Imagine if the government brought criminal charges against your local meteorologist for not being able to predict the exact path of a tornado. Or took epidemiologists to court for not foreseeing the dangerous effects of a virus that hasn’t emerged. Or put wildlife biologists in jail for failing to predict a grizzly bear attack. Scientists need to be able to share what they know—and admit what they do not know—without the fear of being held criminally responsible should their predictions not hold up.

This, coming from the home country of Galileo. I guess some things never change.

Posted in: Scientific Integrity Tags:

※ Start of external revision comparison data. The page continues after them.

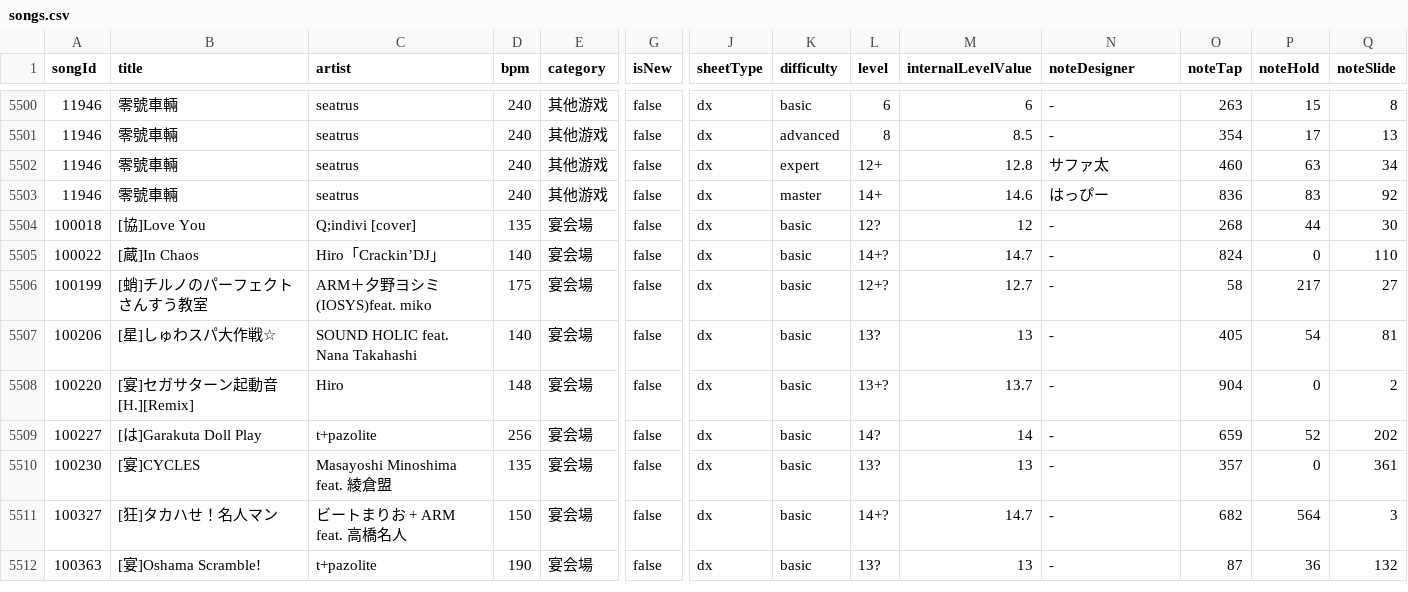
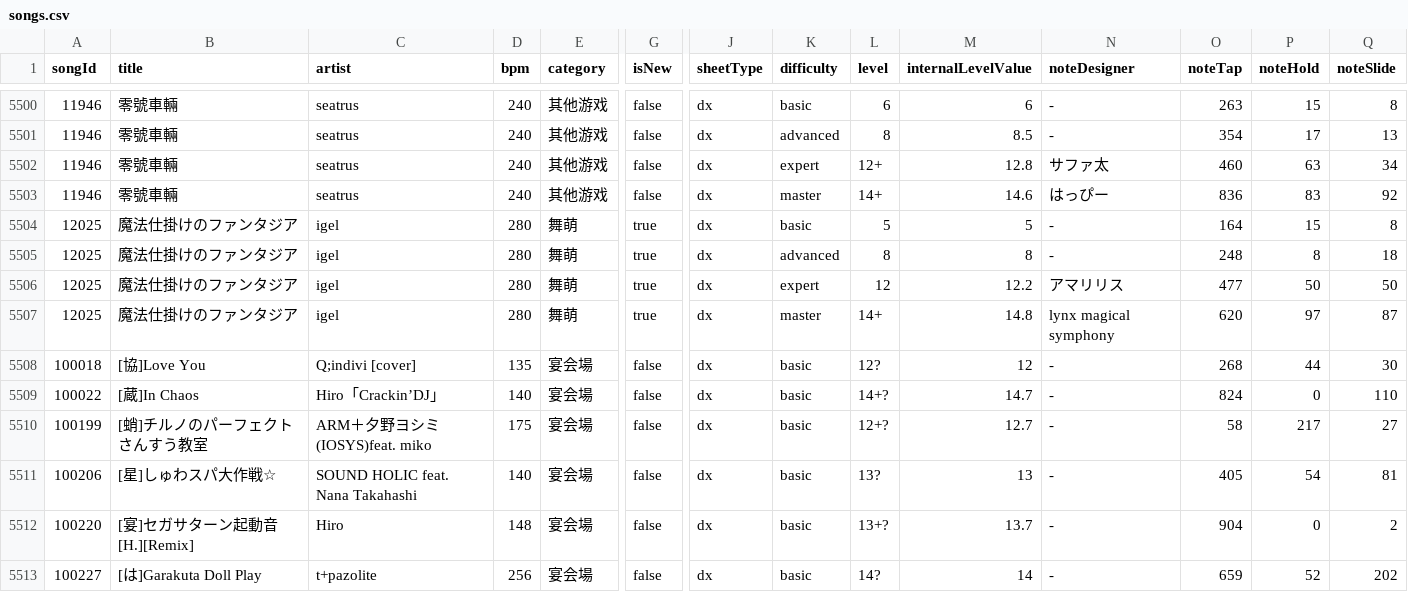
Before and after one commit to Choimoe/dxdataViewer, a CSV file: data/csv/diving-fish/songs.csv, drawn as a sheet; only a part is shown, gaps mark what is left out; the shorter side is filled out with more unchanged rows; rows hold the shown columns only; the diff names each change by its address in the sheet, - before the commit and + after, or states it on an @@ line.

```diff
--- a/data/csv/diving-fish/songs.csv
+++ b/data/csv/diving-fish/songs.csv
+row 5504: 12025 | 魔法仕掛けのファンタジア | igel | 280 | 舞萌 | true | dx | basic | 5 | 5 | - | 164 | 15 | 8
+row 5505: 12025 | 魔法仕掛けのファンタジア | igel | 280 | 舞萌 | true | dx | advanced | 8 | 8 | - | 248 | 8 | 18
+row 5506: 12025 | 魔法仕掛けのファンタジア | igel | 280 | 舞萌 | true | dx | expert | 12 | 12.2 | アマリリス | 477 | 50 | 50
+row 5507: 12025 | 魔法仕掛けのファンタジア | igel | 280 | 舞萌 | true | dx | master | 14+ | 14.8 | lynx magical symphony | 620 | 97 | 87
```
Also changed, not shown: 5 other files.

About the author: Michael Halpern is an expert on political interference in science and solutions to reduce suppression, manipulation, and distortion of government science. See Michael's full bio.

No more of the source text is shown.